Police investigating the crash said that Luigi-Gino Fasulo's desperation could have led him to commit suicide.
A deputy chief of Milan police, Giuseppe De Angelis, said police could not rule out the theory that Fasulo had committed suicide because of his economic ups and downs.
The suicide theory was first raised by Fasulo's son, Marco, who was quoted in an Italian daily newspaper as saying his father may have taken his life because he felt cheated.
Fasulo, who comes from the Swiss town of Pregassona, had reportedly lent the money to a business associate, who was supposed to repay the loan on to an Austrian bank account.
On Thursday morning, just hours before the crash, Fasulo and one of his sons tried to file a complaint about the missing money with police in the northern Italian town of Como. But the authorities told him they couldn't do anything about something that had occurred in Austria.
The 67-year-old Fasulo was in desperate financial straits. He had put his plane up for sale on an Internet site for SFr115,000.
His company "Playmatic", which is a distributor of automatic machines such as jukeboxes, has been in liquidation since March.

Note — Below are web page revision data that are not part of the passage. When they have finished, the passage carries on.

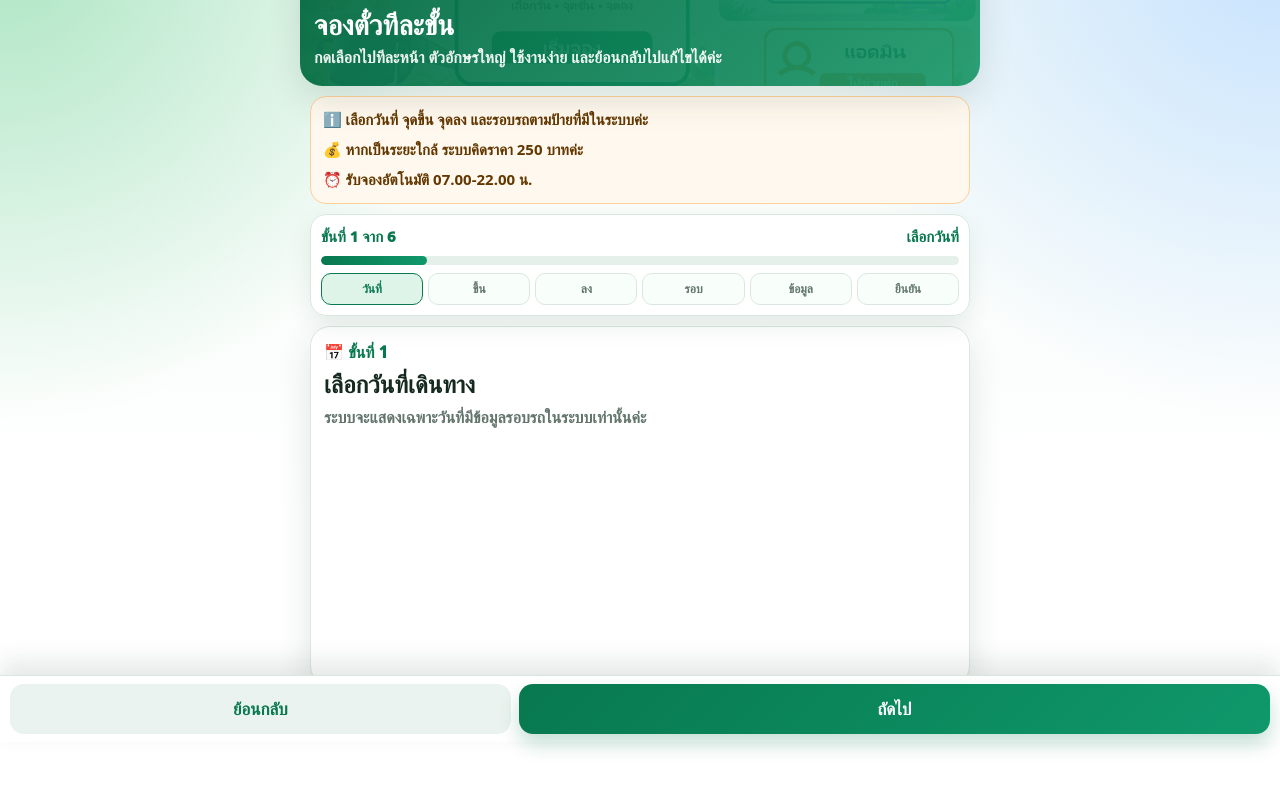
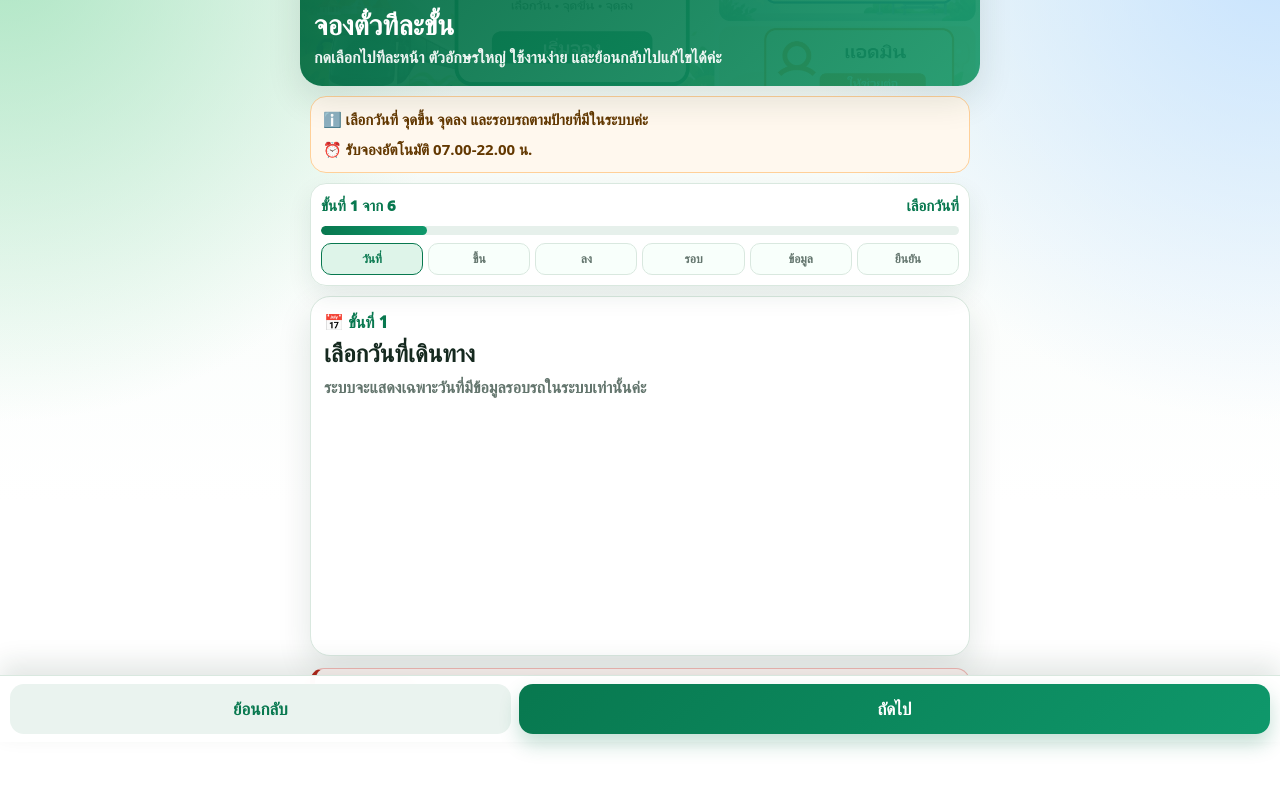
Before and after one commit to konpong2006-pixel/Bus, a website: page public/liff/index.html in a window 1280 px wide. Shown: the part 58-848 px from the top of the page. Drawn offline with Linux system fonts and the light colour scheme; no server answers.

Commit message:
Tidy LIFF notices

```diff
--- a/public/liff/index.html
+++ b/public/liff/index.html
@@ -332,11 +332,29 @@
     }
 
     .status {
-      min-height: 24px;
-      margin: 10px 4px;
+      display: none;
+      margin: 12px 0 4px;
+      padding: 12px 13px;
+      border: 1px solid #f2b8b5;
+      border-left: 5px solid var(--red);
+      border-radius: 14px;
+      background: #fff4f3;
       color: var(--red);
-      font-size: 15px;
+      font-size: 16px;
       font-weight: 850;
+      line-height: 1.45;
+      white-space: pre-line;
+    }
+
+    .status:not(:empty) {
+      display: block;
+    }
+
+    .status.ok {
+      border-color: #b7dfc4;
+      border-left-color: var(--green);
+      background: #f1fbf5;
+      color: var(--green);
     }
 
     .result {
@@ -480,7 +498,6 @@
 
     <section class="notice">
       <div>ℹ️ เลือกวันที่ จุดขึ้น จุดลง และรอบรถตามป้ายที่มีในระบบค่ะ</div>
-      <div>💰 หากเป็นระยะใกล้ ระบบคิดราคา 250 บาทค่ะ</div>
       <div>⏰ รับจองอัตโนมัติ 07.00-22.00 น.</div>
     </section>
 
@@ -623,7 +640,7 @@
 
     function setStatus(text, isError = true) {
       els.status.textContent = text || '';
-      els.status.style.color = isError ? '#b42318' : '#08784f';
+      els.status.classList.toggle('ok', Boolean(text) && !isError);
     }
 
     async function api(path, init) {
@@ -855,7 +872,7 @@
         await initLiff(config.liffId);
         if (!config.bookingOpenByTime) {
           showBookingClosedModal();
-          setStatus('⏰ ขณะนี้อยู่นอกเวลารับจองอัตโนมัติ 07.00-22.00 น. 🌅 กรุณารอเริ่มจองใหม่ตอนเช้าค่ะ ☎️ หากเร่งด่วนมาก โทร 092-774-4341 ได้ค่ะ ⚠️ แต่อาจไม่สะดวกรับสายในช่วงนอกเวลาทำการ');
+          setStatus('⏰ ตอนนี้อยู่นอกเวลารับจองอัตโนมัติ\nรับจอง 07.00-22.00 น. กรุณาเริ่มจองใหม่ตอนเช้าค่ะ\n☎️ เร่งด่วนมาก โทร 092-774-4341 ได้ค่ะ\n⚠️ แอดมินอาจไม่สะดวกรับสายนอกเวลา');
         }
 
         const data = await api('/api/liff/options');
--- a/src/server.js
+++ b/src/server.js
@@ -919,7 +919,6 @@ function webBookingOnlyPrompt() {
 ระบบจะพาเลือกวันที่ จุดขึ้น จุดลง รอบรถ และกรอกข้อมูลทีละขั้นตอน
 
 ℹ️ เลือกวันที่ จุดขึ้น จุดลง และรอบรถตามป้ายที่มีในระบบค่ะ
-💰 หากเป็นระยะใกล้ ระบบคิดราคา 250 บาทค่ะ
 👤 หากต้องการให้แอดมินช่วยดูแล กด "ติดต่อแอดมิน" ได้เลยค่ะ`, [
     uriButton('จองผ่านเว็บ', liffBookingUrl()),
     button('ติดต่อแอดมิน', 'action=contact_admin')
@@ -931,7 +930,7 @@ async function start(userId) {
   return [
     {
       type: 'text',
-      text: 'สวัสดีค่ะ ยินดีต้อนรับสู่บัญชีทางการของรถร่วมวิศวกรเสนา 🚌\n\n🤖 นี่คือระบบตอบข้อความอัตโนมัตินะคะ\n\nระบบนี้ใช้สำหรับตรวจสอบรอบรถและจองตั๋วออนไลน์\n🚌 สาย 267 โคราช-ระยอง\n🚌 สาย 265 โคราช-ชลบุรี\n\nℹ️ เลือกวันที่ จุดขึ้น จุดลง และรอบรถตามป้ายที่มีในระบบค่ะ\n💰 หากเป็นระยะใกล้ ระบบคิดราคา 250 บาทค่ะ\n\n🎫 หากต้องการจองตั๋ว กรุณากดเมนู “จองตั๋วออนไลน์” ด้านล่างค่ะ\n\n👤 หากต้องการให้แอดมินช่วยดูแล กรุณากด “ติดต่อแอดมิน”\nหรือโทร 092-774-4341\n\n⏰ เวลาตอบแชทและรับจอง 07.00-22.00 น. ค่ะ'
+      text: 'สวัสดีค่ะ ยินดีต้อนรับสู่บัญชีทางการของรถร่วมวิศวกรเสนา 🚌\n\n🤖 นี่คือระบบตอบข้อความอัตโนมัตินะคะ\n\nระบบนี้ใช้สำหรับตรวจสอบรอบรถและจองตั๋วออนไลน์\n🚌 สาย 267 โคราช-ระยอง\n🚌 สาย 265 โคราช-ชลบุรี\n\nℹ️ เลือกวันที่ จุดขึ้น จุดลง และรอบรถตามป้ายที่มีในระบบค่ะ\n\n🎫 หากต้องการจองตั๋ว กรุณากดเมนู “จองตั๋วออนไลน์” ด้านล่างค่ะ\n\n👤 หากต้องการให้แอดมินช่วยดูแล กรุณากด “ติดต่อแอดมิน”\nหรือโทร 092-774-4341\n\n⏰ เวลาตอบแชทและรับจอง 07.00-22.00 น. ค่ะ'
     },
     webBookingOnlyPrompt()
   ];
@@ -1351,7 +1350,6 @@ async function pickupChoices(userId, page = 0) {
 👇 กดเลือกจุดขึ้นด้านล่างได้เลยค่ะ
 
 ℹ️ เลือกจุดขึ้นตามป้ายที่มีในระบบค่ะ
-💰 หากเป็นระยะใกล้ ระบบคิดราคา 250 บาทค่ะ
 
 จุดขึ้นที่เลือกได้:
 ${stopList}`, options);
```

The crash killed three people - including the pilot - and left dozens of people injured. It was initially feared to be the work of terrorists, sparking memories of the September 11 attacks in the United States.
The crash was the second air incident to hit Milan in seven months. In October last year, a Scandinavian SAS plane collided with a small private plane on the runway in Linate, killing 118 people.
swissinfo with agencies